HARRISONBURG — Evidence of the wave of undocumented youth crossing the U.S.-Mexico border in southern Texas nearly came to Rockingham County.
Earlier this year, the board of directors for the Shenandoah Valley Juvenile Center in Verona turned down a request from the federal government to house children crossing the border in Rockingham, County Administrator Joe Paxton said Friday.
On Thursday, the Verona center’s executive director, Timothy Smith, told the Staunton News Leader that seven children from Central America, all younger than 18, have been placed in the juvenile center within the last month.
Paxton is a member of the board for the facility, which serves the cities of Harrisonburg, Staunton, Waynesboro and Lexington, and Rockingham, Augusta and Rockbridge counties. Since the panel did not accept the request from the U.S. Department of Health and Human Services — Rockbridge County was also looked at — he said he did not want to elaborate, including on a potential location.
The number of immigrant children now placed in Verona may be higher than normal, but the fact the children are arriving is not necessarily alarming, officials say. The center signed a contract with Immigration and Customs Enforcement five years ago to house undocumented children, subject to space availability, Paxton said.
They’re typically held for less than 30 days and then relocated, which could mean deportation or connecting with family members in the U.S., he said.
More than 57,000 undocumented children have arrived in the U.S. since the fall — mostly unaccompanied youth from El Salvador, Guatemala and Honduras — which has left the Obama administration scrambling to find housing for them, The Associated Press has reported. Some communities have resisted efforts to bring children to their area, such as in Lawrenceville, where plans to use the shuttered St. Paul’s College were canceled because of public outcry.
The recent influx of children brings attention to the seven now in Verona, Paxton said, though he notes that the facility has housed migrant youth for years.
“As the numbers have increased, there are probably a significant number of facilities around the country that are being used now that hadn’t been used before,” he said.
Smith and his deputy director, Timothy Showalter, could not be reached for comment Friday afternoon. Augusta County Administrator Pat Coffield, chairman of the regional board for the detention center, also was out of the office.
Coffield told the Staunton newspaper that, as of Thursday, 24 out of 30 beds used for children in the country illegally were occupied at the juvenile center. The Verona facility has 58 beds.
Paxton said he hasn’t heard of health or operational issues in the years that the Verona facility has accepted undocumented children. Smith told the News Leader that children detained by ICE are prescreened before arriving and his medical staff also gives them a second screening.

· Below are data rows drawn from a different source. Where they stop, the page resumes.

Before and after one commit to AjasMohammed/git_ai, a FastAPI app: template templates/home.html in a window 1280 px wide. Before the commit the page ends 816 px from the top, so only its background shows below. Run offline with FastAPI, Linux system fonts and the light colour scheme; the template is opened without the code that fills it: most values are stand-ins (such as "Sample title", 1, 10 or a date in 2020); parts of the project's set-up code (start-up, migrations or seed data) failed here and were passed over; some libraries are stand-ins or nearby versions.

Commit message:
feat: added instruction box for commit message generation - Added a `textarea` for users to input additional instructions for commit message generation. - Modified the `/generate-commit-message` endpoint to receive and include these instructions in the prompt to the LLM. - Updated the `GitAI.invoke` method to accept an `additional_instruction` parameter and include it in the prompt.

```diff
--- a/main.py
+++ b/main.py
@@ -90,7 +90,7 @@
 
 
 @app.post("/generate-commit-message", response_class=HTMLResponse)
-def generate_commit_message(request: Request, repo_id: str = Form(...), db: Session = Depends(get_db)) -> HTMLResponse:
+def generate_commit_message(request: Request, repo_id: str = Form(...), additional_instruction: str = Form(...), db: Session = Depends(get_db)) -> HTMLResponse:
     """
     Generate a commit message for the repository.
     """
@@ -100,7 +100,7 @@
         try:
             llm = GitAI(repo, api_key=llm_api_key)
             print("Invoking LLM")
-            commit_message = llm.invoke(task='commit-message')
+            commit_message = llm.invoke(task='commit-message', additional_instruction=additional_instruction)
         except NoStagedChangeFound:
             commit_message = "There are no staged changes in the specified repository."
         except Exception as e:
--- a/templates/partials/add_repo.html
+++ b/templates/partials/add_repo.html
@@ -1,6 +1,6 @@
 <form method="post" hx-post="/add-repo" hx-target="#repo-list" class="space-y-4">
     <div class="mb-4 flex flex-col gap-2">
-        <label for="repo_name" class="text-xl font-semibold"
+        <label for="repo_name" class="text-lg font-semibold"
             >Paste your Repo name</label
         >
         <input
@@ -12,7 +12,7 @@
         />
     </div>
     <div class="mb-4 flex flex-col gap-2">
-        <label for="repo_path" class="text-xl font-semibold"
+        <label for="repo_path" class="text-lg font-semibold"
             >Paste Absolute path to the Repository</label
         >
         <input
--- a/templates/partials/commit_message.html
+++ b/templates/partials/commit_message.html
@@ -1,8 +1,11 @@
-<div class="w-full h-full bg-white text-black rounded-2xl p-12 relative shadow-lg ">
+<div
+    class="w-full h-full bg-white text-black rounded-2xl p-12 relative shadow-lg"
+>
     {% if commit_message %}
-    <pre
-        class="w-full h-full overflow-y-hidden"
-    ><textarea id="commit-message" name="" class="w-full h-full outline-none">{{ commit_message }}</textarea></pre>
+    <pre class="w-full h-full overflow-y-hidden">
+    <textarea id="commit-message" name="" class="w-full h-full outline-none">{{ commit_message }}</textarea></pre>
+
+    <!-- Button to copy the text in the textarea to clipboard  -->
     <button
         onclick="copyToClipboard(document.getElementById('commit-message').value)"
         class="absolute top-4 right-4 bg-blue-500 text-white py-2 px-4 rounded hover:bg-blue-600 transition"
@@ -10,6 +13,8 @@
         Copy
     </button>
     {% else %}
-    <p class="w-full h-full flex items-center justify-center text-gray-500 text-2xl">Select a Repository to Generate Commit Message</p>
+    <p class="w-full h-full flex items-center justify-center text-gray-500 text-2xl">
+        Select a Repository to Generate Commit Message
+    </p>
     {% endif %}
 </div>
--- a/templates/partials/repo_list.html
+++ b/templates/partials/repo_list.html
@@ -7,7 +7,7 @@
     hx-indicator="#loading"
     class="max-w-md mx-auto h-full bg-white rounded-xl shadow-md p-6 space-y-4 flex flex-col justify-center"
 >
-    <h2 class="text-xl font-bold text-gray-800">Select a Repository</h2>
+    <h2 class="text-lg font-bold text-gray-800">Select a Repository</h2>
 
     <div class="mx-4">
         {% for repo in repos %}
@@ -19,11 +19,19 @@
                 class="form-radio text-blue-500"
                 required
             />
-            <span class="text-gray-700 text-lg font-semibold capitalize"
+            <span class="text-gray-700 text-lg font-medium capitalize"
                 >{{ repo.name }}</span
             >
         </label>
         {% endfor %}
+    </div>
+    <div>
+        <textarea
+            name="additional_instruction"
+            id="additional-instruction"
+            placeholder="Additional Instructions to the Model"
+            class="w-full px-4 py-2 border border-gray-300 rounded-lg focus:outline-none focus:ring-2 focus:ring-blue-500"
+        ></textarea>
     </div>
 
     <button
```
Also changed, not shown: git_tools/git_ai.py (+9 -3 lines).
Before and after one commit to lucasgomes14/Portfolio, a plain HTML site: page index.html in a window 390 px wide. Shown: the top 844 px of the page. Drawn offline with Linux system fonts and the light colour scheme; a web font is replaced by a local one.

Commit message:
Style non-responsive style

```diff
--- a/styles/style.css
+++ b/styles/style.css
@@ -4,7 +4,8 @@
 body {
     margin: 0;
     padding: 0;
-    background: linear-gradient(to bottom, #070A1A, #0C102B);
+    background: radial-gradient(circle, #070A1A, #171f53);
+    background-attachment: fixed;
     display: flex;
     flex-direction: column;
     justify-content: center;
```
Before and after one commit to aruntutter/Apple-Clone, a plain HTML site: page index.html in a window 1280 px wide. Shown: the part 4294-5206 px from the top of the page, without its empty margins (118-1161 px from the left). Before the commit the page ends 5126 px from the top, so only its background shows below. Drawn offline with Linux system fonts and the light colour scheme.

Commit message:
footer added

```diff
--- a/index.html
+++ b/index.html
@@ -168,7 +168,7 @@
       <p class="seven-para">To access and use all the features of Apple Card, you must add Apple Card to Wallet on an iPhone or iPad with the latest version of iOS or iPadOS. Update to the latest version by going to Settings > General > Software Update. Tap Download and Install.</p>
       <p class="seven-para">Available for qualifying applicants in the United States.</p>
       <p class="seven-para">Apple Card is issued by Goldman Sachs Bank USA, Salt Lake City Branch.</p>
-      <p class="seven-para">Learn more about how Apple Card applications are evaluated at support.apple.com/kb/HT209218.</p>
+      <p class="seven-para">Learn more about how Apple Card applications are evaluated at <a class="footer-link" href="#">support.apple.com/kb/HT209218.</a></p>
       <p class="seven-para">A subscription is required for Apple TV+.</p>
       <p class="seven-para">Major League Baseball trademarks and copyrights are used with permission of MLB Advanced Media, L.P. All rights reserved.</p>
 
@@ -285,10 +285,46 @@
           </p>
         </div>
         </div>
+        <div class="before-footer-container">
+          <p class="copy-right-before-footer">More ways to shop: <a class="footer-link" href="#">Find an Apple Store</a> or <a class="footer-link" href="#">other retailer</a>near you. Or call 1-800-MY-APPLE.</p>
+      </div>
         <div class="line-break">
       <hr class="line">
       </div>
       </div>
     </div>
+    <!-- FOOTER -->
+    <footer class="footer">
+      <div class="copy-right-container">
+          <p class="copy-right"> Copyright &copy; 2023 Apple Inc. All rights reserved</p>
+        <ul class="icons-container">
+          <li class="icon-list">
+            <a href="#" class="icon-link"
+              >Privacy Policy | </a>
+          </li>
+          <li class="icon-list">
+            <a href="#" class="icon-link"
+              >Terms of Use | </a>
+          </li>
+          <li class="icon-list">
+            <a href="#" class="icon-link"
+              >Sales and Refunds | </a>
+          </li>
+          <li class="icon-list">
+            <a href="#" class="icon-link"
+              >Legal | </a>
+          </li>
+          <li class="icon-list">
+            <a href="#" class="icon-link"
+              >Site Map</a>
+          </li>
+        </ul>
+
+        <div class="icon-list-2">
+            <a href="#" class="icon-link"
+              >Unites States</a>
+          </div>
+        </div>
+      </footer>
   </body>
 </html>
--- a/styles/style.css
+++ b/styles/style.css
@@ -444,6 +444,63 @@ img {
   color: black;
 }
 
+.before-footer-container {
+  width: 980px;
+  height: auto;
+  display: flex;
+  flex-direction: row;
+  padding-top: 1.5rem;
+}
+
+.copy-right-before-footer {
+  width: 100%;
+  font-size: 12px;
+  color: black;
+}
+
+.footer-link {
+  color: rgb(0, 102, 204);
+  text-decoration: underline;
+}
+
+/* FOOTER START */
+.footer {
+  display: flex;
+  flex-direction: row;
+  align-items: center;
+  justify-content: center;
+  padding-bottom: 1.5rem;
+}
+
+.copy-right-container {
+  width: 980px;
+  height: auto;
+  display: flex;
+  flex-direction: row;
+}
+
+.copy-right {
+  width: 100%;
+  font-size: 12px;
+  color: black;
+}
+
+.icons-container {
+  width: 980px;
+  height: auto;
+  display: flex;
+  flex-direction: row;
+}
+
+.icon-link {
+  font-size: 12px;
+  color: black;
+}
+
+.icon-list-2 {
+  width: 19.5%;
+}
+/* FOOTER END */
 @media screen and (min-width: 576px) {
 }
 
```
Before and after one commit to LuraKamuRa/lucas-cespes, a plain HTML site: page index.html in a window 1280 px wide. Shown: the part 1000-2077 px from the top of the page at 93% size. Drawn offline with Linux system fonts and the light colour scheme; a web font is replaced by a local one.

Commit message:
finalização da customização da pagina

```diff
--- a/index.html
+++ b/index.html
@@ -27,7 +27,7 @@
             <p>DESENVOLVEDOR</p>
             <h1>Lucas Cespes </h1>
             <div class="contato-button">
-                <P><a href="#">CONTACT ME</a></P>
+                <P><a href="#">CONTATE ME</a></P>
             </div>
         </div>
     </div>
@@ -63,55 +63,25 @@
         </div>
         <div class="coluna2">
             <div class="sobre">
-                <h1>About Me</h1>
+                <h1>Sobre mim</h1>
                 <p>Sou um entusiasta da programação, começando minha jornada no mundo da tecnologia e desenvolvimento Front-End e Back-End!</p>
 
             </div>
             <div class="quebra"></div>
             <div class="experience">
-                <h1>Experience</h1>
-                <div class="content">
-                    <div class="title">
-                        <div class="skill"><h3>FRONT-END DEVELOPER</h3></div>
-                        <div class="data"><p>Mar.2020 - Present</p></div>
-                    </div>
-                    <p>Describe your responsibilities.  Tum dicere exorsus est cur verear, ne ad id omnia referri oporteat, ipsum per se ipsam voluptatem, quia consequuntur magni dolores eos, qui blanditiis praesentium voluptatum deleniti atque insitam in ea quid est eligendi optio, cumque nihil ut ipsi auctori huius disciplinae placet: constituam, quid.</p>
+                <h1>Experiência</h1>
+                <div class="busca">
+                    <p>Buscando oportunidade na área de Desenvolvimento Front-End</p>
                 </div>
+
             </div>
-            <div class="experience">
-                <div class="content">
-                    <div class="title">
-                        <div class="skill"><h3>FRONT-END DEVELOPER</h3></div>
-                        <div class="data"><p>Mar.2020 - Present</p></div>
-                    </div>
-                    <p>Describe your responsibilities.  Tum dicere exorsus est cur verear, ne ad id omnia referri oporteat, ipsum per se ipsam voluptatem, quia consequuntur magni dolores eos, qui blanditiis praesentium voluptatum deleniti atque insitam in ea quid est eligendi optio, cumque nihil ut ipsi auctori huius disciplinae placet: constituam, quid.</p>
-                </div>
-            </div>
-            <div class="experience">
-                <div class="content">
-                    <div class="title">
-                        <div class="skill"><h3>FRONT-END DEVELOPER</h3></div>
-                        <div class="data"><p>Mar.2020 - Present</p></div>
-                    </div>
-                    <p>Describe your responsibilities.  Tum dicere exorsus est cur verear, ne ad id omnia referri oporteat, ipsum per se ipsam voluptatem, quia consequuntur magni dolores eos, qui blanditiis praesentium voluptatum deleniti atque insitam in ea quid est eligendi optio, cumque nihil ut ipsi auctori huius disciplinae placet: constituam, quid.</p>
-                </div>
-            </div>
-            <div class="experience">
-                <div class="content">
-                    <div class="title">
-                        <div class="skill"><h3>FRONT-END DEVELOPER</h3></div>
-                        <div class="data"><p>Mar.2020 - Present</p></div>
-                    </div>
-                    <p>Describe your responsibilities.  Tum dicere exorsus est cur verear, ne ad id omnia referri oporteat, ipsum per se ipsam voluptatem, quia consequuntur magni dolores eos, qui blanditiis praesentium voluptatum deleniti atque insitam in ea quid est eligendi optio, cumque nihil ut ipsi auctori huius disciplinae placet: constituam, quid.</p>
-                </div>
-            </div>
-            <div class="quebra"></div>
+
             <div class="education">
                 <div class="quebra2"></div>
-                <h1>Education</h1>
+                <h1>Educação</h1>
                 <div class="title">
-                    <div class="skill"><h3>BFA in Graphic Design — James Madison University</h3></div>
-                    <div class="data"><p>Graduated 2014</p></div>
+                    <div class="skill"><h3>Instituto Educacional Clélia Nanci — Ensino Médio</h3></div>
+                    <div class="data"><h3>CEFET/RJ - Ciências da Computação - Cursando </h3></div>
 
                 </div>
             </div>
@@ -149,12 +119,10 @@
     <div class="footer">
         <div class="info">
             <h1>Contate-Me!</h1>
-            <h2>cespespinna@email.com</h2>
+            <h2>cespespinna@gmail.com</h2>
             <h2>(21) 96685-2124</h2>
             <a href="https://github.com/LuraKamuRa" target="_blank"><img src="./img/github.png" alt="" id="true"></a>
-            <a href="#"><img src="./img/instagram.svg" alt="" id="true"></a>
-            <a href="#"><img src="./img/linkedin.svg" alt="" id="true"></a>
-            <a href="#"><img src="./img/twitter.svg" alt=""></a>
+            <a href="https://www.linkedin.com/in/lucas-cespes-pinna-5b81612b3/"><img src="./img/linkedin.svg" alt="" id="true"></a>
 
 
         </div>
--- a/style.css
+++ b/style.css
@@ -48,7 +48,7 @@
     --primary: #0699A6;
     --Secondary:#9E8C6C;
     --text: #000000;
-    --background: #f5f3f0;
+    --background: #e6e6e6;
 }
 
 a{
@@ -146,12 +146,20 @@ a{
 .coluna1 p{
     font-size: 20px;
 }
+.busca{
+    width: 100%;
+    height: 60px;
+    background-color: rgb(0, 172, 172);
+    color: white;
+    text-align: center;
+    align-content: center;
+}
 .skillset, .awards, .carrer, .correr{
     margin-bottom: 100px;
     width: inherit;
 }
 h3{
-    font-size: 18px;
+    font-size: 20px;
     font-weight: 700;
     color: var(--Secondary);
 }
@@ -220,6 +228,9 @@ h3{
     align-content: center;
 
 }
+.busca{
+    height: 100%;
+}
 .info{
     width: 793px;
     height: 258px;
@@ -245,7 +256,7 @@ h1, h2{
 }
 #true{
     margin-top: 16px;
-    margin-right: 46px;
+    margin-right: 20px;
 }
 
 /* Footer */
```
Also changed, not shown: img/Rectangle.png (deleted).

Sixth District Rep. Bob Goodlatte, R-Roanoke, is trying to stop the flow of undocumented migrant children and has introduced the Asylum Reform and Border Protection Act, which seeks to speed up the removal of the unaccompanied minors.
Contact Preston Knight at 574-6272 or firstname.lastname@example.org